(Web interface edit records)
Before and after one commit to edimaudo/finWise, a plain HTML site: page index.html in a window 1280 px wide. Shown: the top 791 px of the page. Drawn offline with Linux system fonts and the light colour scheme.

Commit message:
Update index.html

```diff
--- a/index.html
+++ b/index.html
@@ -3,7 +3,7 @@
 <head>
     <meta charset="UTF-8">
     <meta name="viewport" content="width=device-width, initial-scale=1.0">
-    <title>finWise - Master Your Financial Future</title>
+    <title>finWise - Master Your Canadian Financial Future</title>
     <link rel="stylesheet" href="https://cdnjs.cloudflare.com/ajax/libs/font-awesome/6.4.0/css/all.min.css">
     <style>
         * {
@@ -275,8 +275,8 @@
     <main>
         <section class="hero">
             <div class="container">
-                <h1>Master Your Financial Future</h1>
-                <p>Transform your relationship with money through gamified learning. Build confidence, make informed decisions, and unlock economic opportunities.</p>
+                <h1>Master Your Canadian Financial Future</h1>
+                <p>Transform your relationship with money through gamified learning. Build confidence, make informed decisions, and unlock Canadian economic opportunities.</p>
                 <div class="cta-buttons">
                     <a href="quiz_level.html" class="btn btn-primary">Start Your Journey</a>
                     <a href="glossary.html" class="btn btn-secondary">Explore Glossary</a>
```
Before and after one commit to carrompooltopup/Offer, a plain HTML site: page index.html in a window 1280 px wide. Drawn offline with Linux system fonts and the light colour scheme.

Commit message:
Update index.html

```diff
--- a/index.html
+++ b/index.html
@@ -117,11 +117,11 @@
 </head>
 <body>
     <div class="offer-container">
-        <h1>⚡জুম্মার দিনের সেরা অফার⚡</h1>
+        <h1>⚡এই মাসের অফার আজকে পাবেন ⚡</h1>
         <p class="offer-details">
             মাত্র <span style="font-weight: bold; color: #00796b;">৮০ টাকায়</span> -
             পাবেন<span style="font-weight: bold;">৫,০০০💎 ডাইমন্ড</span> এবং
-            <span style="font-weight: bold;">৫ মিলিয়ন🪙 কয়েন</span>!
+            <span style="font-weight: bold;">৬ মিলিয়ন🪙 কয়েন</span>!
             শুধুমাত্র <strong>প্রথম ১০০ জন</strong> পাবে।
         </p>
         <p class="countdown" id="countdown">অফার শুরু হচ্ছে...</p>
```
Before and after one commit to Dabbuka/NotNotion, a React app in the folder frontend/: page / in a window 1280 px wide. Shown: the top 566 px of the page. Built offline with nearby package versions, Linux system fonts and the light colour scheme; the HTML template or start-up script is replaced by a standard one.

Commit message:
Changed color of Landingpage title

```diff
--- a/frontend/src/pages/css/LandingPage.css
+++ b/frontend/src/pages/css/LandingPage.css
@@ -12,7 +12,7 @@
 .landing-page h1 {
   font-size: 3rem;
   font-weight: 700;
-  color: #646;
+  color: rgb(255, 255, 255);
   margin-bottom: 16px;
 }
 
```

## HOW TO COMPLETE THIS TASK
Each record must be duplicated exactly, with none missing.

## YOUR RESPONSE
Before and after one commit to edimaudo/finWise, a plain HTML site: page index.html in a window 1280 px wide. Shown: the top 791 px of the page. Drawn offline with Linux system fonts and the light colour scheme.

Commit message:
Update index.html

```diff
--- a/index.html
+++ b/index.html
@@ -3,7 +3,7 @@
 <head>
     <meta charset="UTF-8">
     <meta name="viewport" content="width=device-width, initial-scale=1.0">
-    <title>finWise - Master Your Financial Future</title>
+    <title>finWise - Master Your Canadian Financial Future</title>
     <link rel="stylesheet" href="https://cdnjs.cloudflare.com/ajax/libs/font-awesome/6.4.0/css/all.min.css">
     <style>
         * {
@@ -275,8 +275,8 @@
     <main>
         <section class="hero">
             <div class="container">
-                <h1>Master Your Financial Future</h1>
-                <p>Transform your relationship with money through gamified learning. Build confidence, make informed decisions, and unlock economic opportunities.</p>
+                <h1>Master Your Canadian Financial Future</h1>
+                <p>Transform your relationship with money through gamified learning. Build confidence, make informed decisions, and unlock Canadian economic opportunities.</p>
                 <div class="cta-buttons">
                     <a href="quiz_level.html" class="btn btn-primary">Start Your Journey</a>
                     <a href="glossary.html" class="btn btn-secondary">Explore Glossary</a>
```
Before and after one commit to carrompooltopup/Offer, a plain HTML site: page index.html in a window 1280 px wide. Drawn offline with Linux system fonts and the light colour scheme.

Commit message:
Update index.html

```diff
--- a/index.html
+++ b/index.html
@@ -117,11 +117,11 @@
 </head>
 <body>
     <div class="offer-container">
-        <h1>⚡জুম্মার দিনের সেরা অফার⚡</h1>
+        <h1>⚡এই মাসের অফার আজকে পাবেন ⚡</h1>
         <p class="offer-details">
             মাত্র <span style="font-weight: bold; color: #00796b;">৮০ টাকায়</span> -
             পাবেন<span style="font-weight: bold;">৫,০০০💎 ডাইমন্ড</span> এবং
-            <span style="font-weight: bold;">৫ মিলিয়ন🪙 কয়েন</span>!
+            <span style="font-weight: bold;">৬ মিলিয়ন🪙 কয়েন</span>!
             শুধুমাত্র <strong>প্রথম ১০০ জন</strong> পাবে।
         </p>
         <p class="countdown" id="countdown">অফার শুরু হচ্ছে...</p>
```
Before and after one commit to Dabbuka/NotNotion, a React app in the folder frontend/: page / in a window 1280 px wide. Shown: the top 566 px of the page. Built offline with nearby package versions, Linux system fonts and the light colour scheme; the HTML template or start-up script is replaced by a standard one.

Commit message:
Changed color of Landingpage title

```diff
--- a/frontend/src/pages/css/LandingPage.css
+++ b/frontend/src/pages/css/LandingPage.css
@@ -12,7 +12,7 @@
 .landing-page h1 {
   font-size: 3rem;
   font-weight: 700;
-  color: #646;
+  color: rgb(255, 255, 255);
   margin-bottom: 16px;
 }
 
```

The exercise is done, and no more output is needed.